They say visitors come to the Colorado Rockies and California’s Sierras for the winter, but that they stay for the rest of the year. That’s what we did.
We were drawn to the mountains by Breckenridge‘s irresistibly fluffy white powder, by Beaver Creek‘s family-friendly slopes and tasty chocolate chip cookies served to hungry skiers at 3:30 p.m. sharp, and by the stunning views of the lake from Heavenly‘s runs. Those are all usually consumed while clutching your ski poles as you survey the terrain below for the perfect line to carve, more or less.
But skiing is only half the story. Less than half, actually.
As the snow melts, and the skiers and snowboarders depart, as they are now doing, the rest of the year unfolds in the mountains, and it’s a must-see experience. Spring, which is often derisively called “mud” season at some ski resorts; a temperate and inviting summer, and a breathtaking fall full of leaves in colors you couldn’t imagine existed in nature.
It might be a small overstatement to say you haven’t seen a ski resort until you’ve seen it without snow, but it wouldn’t be much of one.
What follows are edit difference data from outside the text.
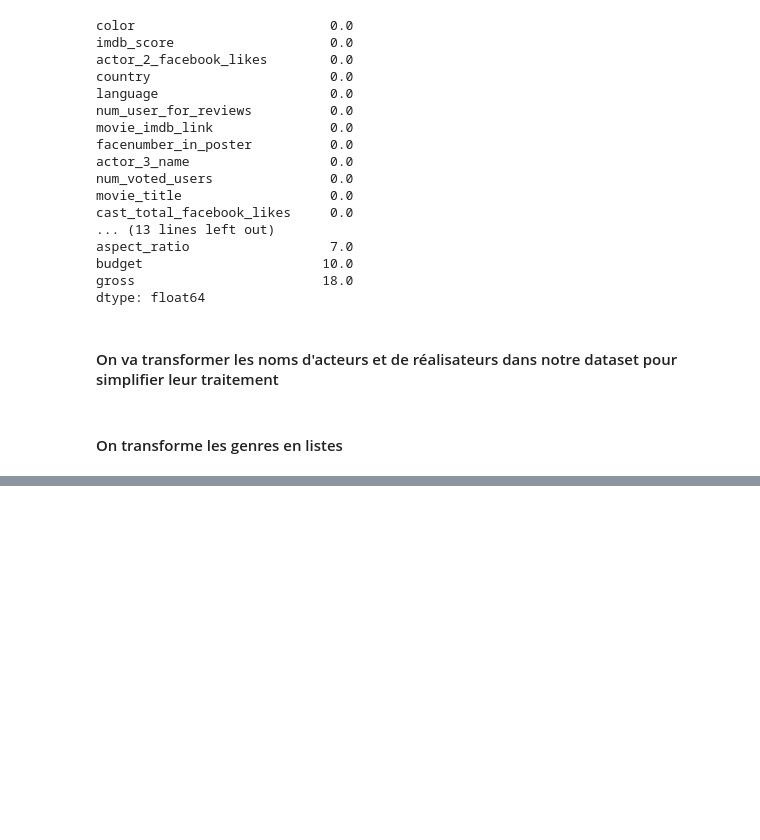
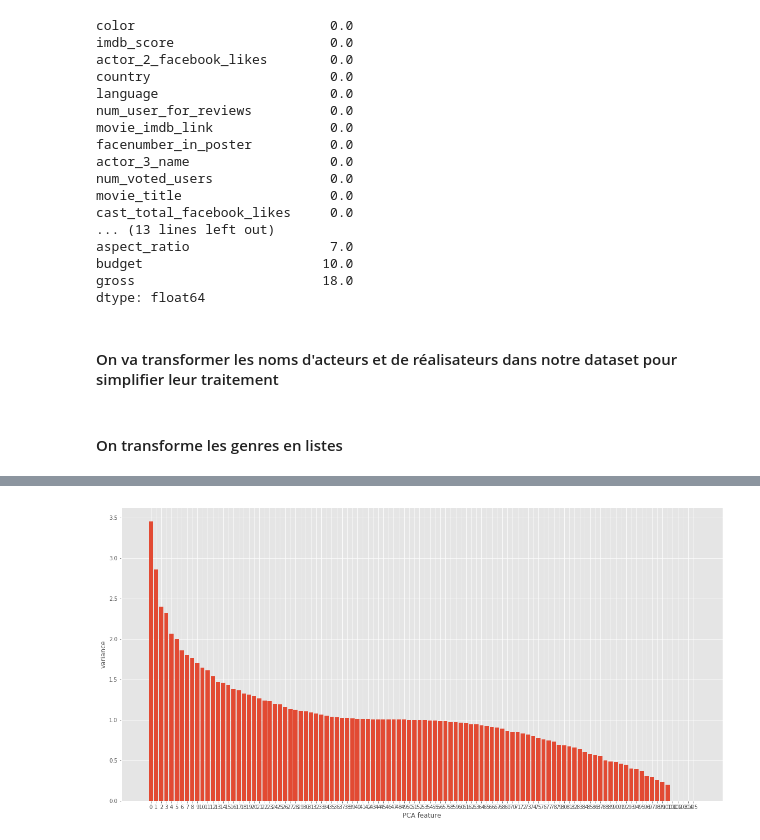
Before and after one commit to reda-bel/Movie-Engine, a Jupyter notebook: MovieEngine.ipynb, the cells around one changed output, grey strips where cells are left out. Cells and saved outputs as stored; diff of their text form; code cells hidden in the pictures; blank space fills up the shorter version.

```diff
--- a/MovieEngine.ipynb
+++ b/MovieEngine.ipynb
@@ -118,0 +174,3 @@ df.to_csv('movie_db.csv',sep='\t',index=False,encoding='utf-8')
+# %%
+df4 = df.reset_index()
+df4[['cat1','cat2','cat3','cat4','cat5','cat6','cat7','cat8']]=dfcat
@@ -118,0 +191,10 @@ df.to_csv('movie_db.csv',sep='\t',index=False,encoding='utf-8')
+# %%
+df4=df4.drop(['index', 'color','director_name', 'num_critic_for_reviews',
+       'duration', 'director_facebook_likes', 'actor_3_facebook_likes',
+       'actor_2_name', 'actor_1_facebook_likes', 'genres',
+       'actor_1_name', 'movie_title', 'num_voted_users',
+       'cast_total_facebook_likes', 'actor_3_name', 'facenumber_in_poster',
+       'plot_keywords', 'movie_imdb_link', 'num_user_for_reviews', 'language','actor_2_facebook_likes','aspect_ratio',
+       'movie_facebook_likes','cat4', 'cat5', 'cat6',
+       'cat7', 'cat8'],axis=1)
+df4.head()
@@ -118,0 +231,26 @@ df.to_csv('movie_db.csv',sep='\t',index=False,encoding='utf-8')
+# %%
+df4=pd.get_dummies(df4)
+# %%
+# Create scaler: scaler
+scaler = StandardScaler()
+
+# Create a PCA instance: pca
+pca = PCA()
+
+# Create pipeline: pipeline
+pipeline = make_pipeline(scaler,pca)
+
+
+# Fit the pipeline to the dataset
+pipeline.fit(df4)
+
+# Plot the explained variances
+features = range(pca.n_components_)
+fig=plt.figure(figsize=(20,10))
+plt.bar(features, pca.explained_variance_)
+plt.xlabel('PCA feature')
+plt.ylabel('variance')
+plt.xticks(features)
+plt.show()
+# %% [output]
+[figure, added]
```
Also changed, not shown: parts of 19 cells of this notebook.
Curiously, the best time of the year to see the potential of the off-season, is right now, in the final weeks of ski season.
It’s 50 degrees in Keystone!
We started a three-week tour of Colorado and California’s ski resorts for our family travel blog in mid-March, with winter’s chill long forgotten. When we drove our Hertz SUV up to Keystone, the temperature was a late-spring-like 50 degrees at the base of the mountain. Fortunately, a cold snap brought six inches of snow to the mountain the next day, affording us the best runs in a decade.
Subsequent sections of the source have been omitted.